--- INPUT FOR THIS TASK Enclosed Below ---

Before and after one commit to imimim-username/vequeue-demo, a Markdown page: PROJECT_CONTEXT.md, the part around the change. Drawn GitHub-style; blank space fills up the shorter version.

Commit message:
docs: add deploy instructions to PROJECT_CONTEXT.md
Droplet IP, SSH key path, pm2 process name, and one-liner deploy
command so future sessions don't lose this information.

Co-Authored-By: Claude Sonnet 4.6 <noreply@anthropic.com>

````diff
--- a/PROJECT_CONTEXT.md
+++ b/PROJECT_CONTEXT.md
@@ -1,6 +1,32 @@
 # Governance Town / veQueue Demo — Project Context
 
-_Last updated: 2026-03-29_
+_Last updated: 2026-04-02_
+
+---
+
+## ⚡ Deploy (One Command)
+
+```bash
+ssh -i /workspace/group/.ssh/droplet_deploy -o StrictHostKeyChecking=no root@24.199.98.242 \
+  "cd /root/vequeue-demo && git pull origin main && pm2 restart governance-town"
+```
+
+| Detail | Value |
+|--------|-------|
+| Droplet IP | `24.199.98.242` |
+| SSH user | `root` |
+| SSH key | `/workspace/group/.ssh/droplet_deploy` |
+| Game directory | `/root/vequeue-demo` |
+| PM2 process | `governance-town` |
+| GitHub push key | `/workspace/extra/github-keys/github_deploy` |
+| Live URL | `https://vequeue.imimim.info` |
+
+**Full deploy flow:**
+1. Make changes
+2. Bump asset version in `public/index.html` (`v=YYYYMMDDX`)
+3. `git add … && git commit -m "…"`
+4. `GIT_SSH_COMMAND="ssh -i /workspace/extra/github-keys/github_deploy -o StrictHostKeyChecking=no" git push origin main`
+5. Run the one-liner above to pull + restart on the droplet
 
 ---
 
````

--- End of Enclosed INPUT FOR THIS TASK ---

(WHAT IS BEING ASKED):
Every entry in the data should be returned exactly.

(SOLUTION FOR THIS PROBLEM):
Before and after one commit to imimim-username/vequeue-demo, a Markdown page: PROJECT_CONTEXT.md, the part around the change. Drawn GitHub-style; blank space fills up the shorter version.

Commit message:
docs: add deploy instructions to PROJECT_CONTEXT.md
Droplet IP, SSH key path, pm2 process name, and one-liner deploy
command so future sessions don't lose this information.

Co-Authored-By: Claude Sonnet 4.6 <noreply@anthropic.com>

````diff
--- a/PROJECT_CONTEXT.md
+++ b/PROJECT_CONTEXT.md
@@ -1,6 +1,32 @@
 # Governance Town / veQueue Demo — Project Context
 
-_Last updated: 2026-03-29_
+_Last updated: 2026-04-02_
+
+---
+
+## ⚡ Deploy (One Command)
+
+```bash
+ssh -i /workspace/group/.ssh/droplet_deploy -o StrictHostKeyChecking=no root@24.199.98.242 \
+  "cd /root/vequeue-demo && git pull origin main && pm2 restart governance-town"
+```
+
+| Detail | Value |
+|--------|-------|
+| Droplet IP | `24.199.98.242` |
+| SSH user | `root` |
+| SSH key | `/workspace/group/.ssh/droplet_deploy` |
+| Game directory | `/root/vequeue-demo` |
+| PM2 process | `governance-town` |
+| GitHub push key | `/workspace/extra/github-keys/github_deploy` |
+| Live URL | `https://vequeue.imimim.info` |
+
+**Full deploy flow:**
+1. Make changes
+2. Bump asset version in `public/index.html` (`v=YYYYMMDDX`)
+3. `git add … && git commit -m "…"`
+4. `GIT_SSH_COMMAND="ssh -i /workspace/extra/github-keys/github_deploy -o StrictHostKeyChecking=no" git push origin main`
+5. Run the one-liner above to pull + restart on the droplet
 
 ---
 
````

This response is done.